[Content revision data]
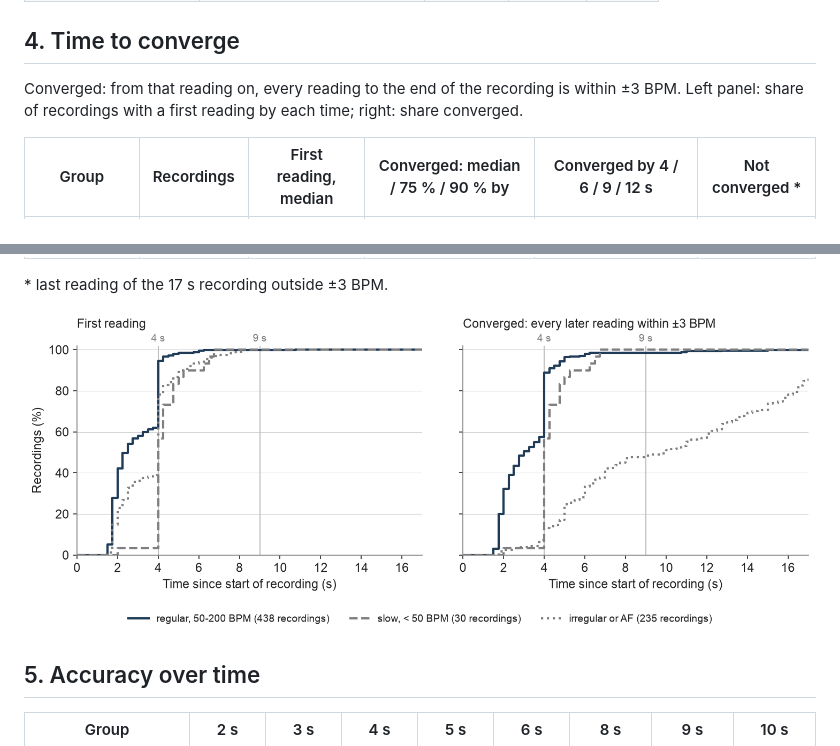
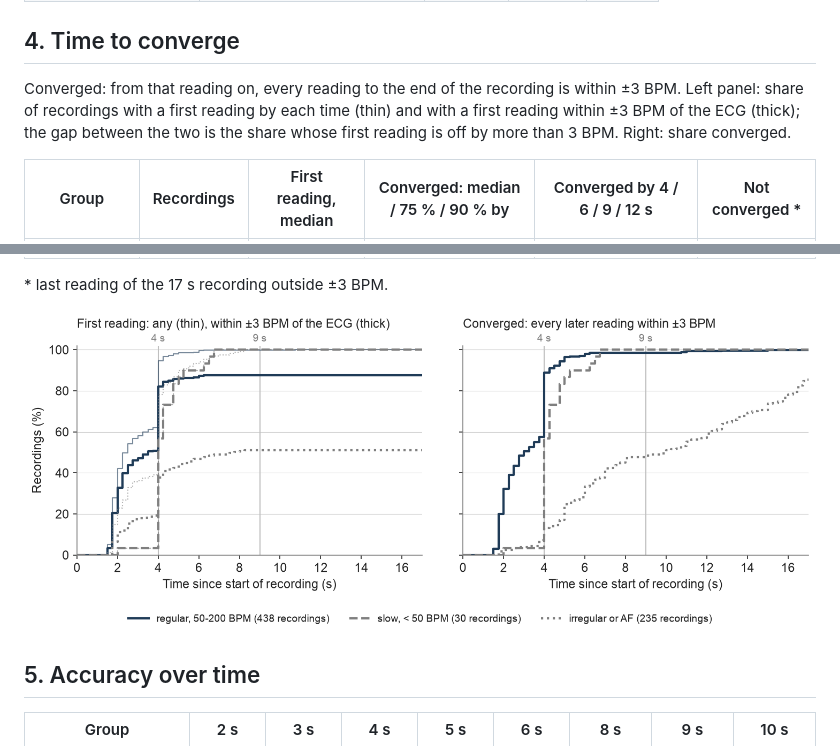
Before and after one commit to arvindr-eko/heart_rate_estimation, a Markdown page: docs/results.md, 2 parts joined by grey strips. GitHub-like rendering; pictures changed too: docs/figures/convergence.png.

Commit message:
Show first-reading accuracy in the convergence figure

```diff
--- a/docs/results.md
+++ b/docs/results.md
@@ -80,7 +80,9 @@ ECG HR (EFAST) in 95.7 %.
 
 ## 4. Time to converge
 Converged: from that reading on, every reading to the end of the recording is within ±3 BPM.
-Left panel: share of recordings with a first reading by each time; right: share converged.
+Left panel: share of recordings with a first reading by each time (thin) and with a first reading
+within ±3 BPM of the ECG (thick); the gap between the two is the share whose first reading is off
+by more than 3 BPM. Right: share converged.
 
 <!-- begin:convergence -->
 | Group | Recordings | First reading, median | Converged: median / 75 % / 90 % by | Converged by 4 / 6 / 9 / 12 s | Not converged * |
```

**Problem to solve:** Provide only the number of lines in the entries that hold the word "panel".

**Answer section:** 2